### What the exercise asks
From the records that follow, copy every line in which "raised" appears.

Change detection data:
Content starts
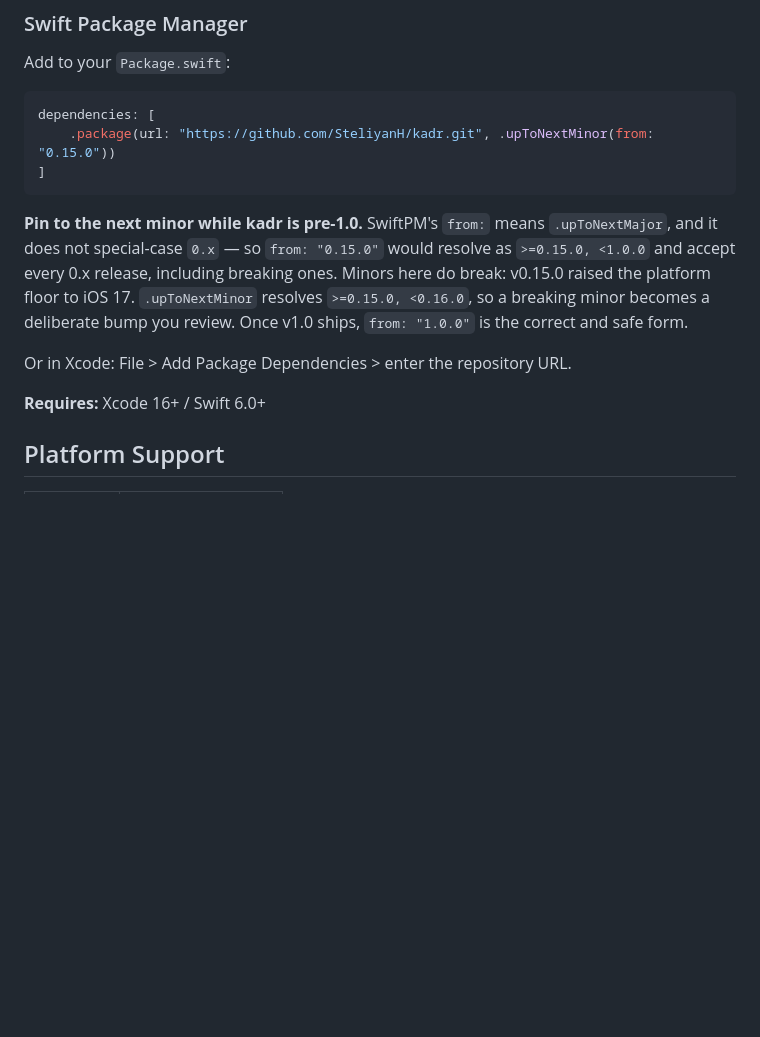
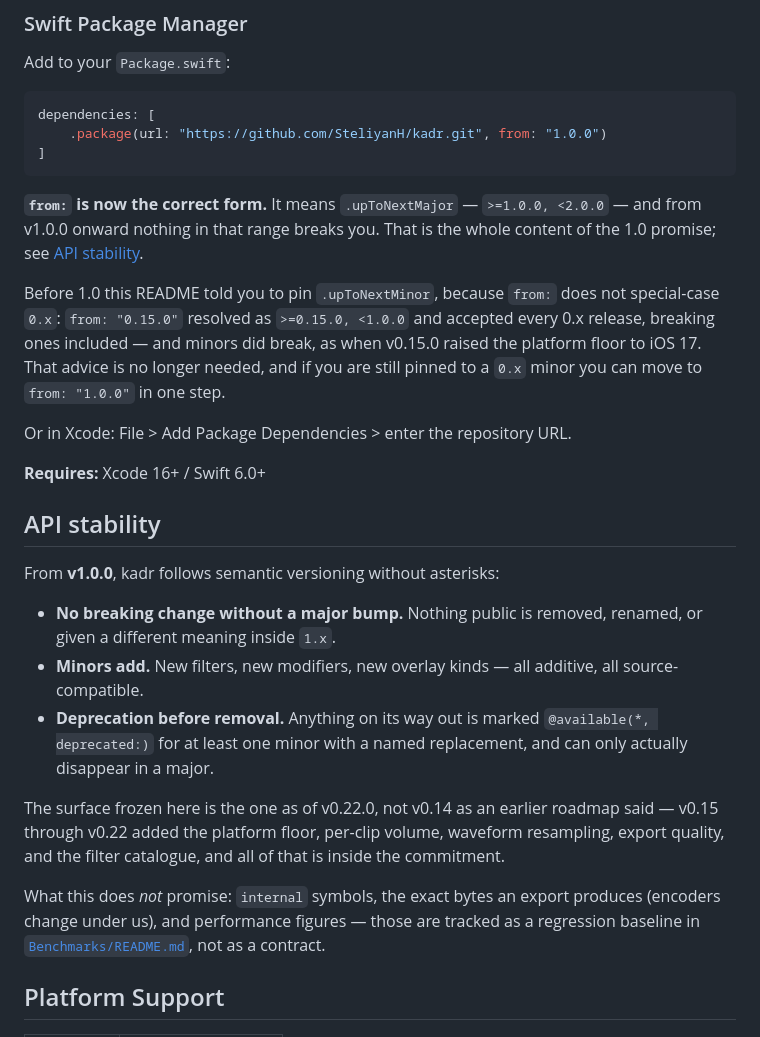
Before and after one commit to SteliyanH/kadr, a Markdown page: README.md, the part around the change. Drawn GitHub-style; blank space fills up the shorter version.

````diff
--- a/README.md
+++ b/README.md
@@ -255,21 +255,46 @@ Add to your `Package.swift`:
 
 ```swift
 dependencies: [
-    .package(url: "https://github.com/SteliyanH/kadr.git", .upToNextMinor(from: "0.15.0"))
+    .package(url: "https://github.com/SteliyanH/kadr.git", from: "1.0.0")
 ]
 ```
 
-**Pin to the next minor while kadr is pre-1.0.** SwiftPM's `from:` means
-`.upToNextMajor`, and it does not special-case `0.x` — so `from: "0.15.0"`
-would resolve as `>=0.15.0, <1.0.0` and accept every 0.x release, including
-breaking ones. Minors here do break: v0.15.0 raised the platform floor to
-iOS 17. `.upToNextMinor` resolves `>=0.15.0, <0.16.0`, so a breaking minor
-becomes a deliberate bump you review. Once v1.0 ships, `from: "1.0.0"` is the
-correct and safe form.
+**`from:` is now the correct form.** It means `.upToNextMajor` — `>=1.0.0,
+<2.0.0` — and from v1.0.0 onward nothing in that range breaks you. That is the
+whole content of the 1.0 promise; see [API stability](#api-stability).
+
+Before 1.0 this README told you to pin `.upToNextMinor`, because `from:` does
+not special-case `0.x`: `from: "0.15.0"` resolved as `>=0.15.0, <1.0.0` and
+accepted every 0.x release, breaking ones included — and minors did break, as
+when v0.15.0 raised the platform floor to iOS 17. That advice is no longer
+needed, and if you are still pinned to a `0.x` minor you can move to `from:
+"1.0.0"` in one step.
 
 Or in Xcode: File > Add Package Dependencies > enter the repository URL.
 
 **Requires:** Xcode 16+ / Swift 6.0+
+
+## API stability
+
+From **v1.0.0**, kadr follows semantic versioning without asterisks:
+
+- **No breaking change without a major bump.** Nothing public is removed,
+  renamed, or given a different meaning inside `1.x`.
+- **Minors add.** New filters, new modifiers, new overlay kinds — all additive,
+  all source-compatible.
+- **Deprecation before removal.** Anything on its way out is marked
+  `@available(*, deprecated:)` for at least one minor with a named replacement,
+  and can only actually disappear in a major.
+
+The surface frozen here is the one as of v0.22.0, not v0.14 as an earlier
+roadmap said — v0.15 through v0.22 added the platform floor, per-clip volume,
+waveform resampling, export quality, and the filter catalogue, and all of that
+is inside the commitment.
+
+What this does *not* promise: `internal` symbols, the exact bytes an export
+produces (encoders change under us), and performance figures — those are tracked
+as a regression baseline in [`Benchmarks/README.md`](Benchmarks/README.md), not
+as a contract.
 
 ## Platform Support
 
````
Also changed, not shown: CHANGELOG.md (+37 -0 lines), ROADMAP.md (+12 -6 lines).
Content ends
### Exercise result
-breaking ones. Minors here do break: v0.15.0 raised the platform floor to
+when v0.15.0 raised the platform floor to iOS 17. That advice is no longer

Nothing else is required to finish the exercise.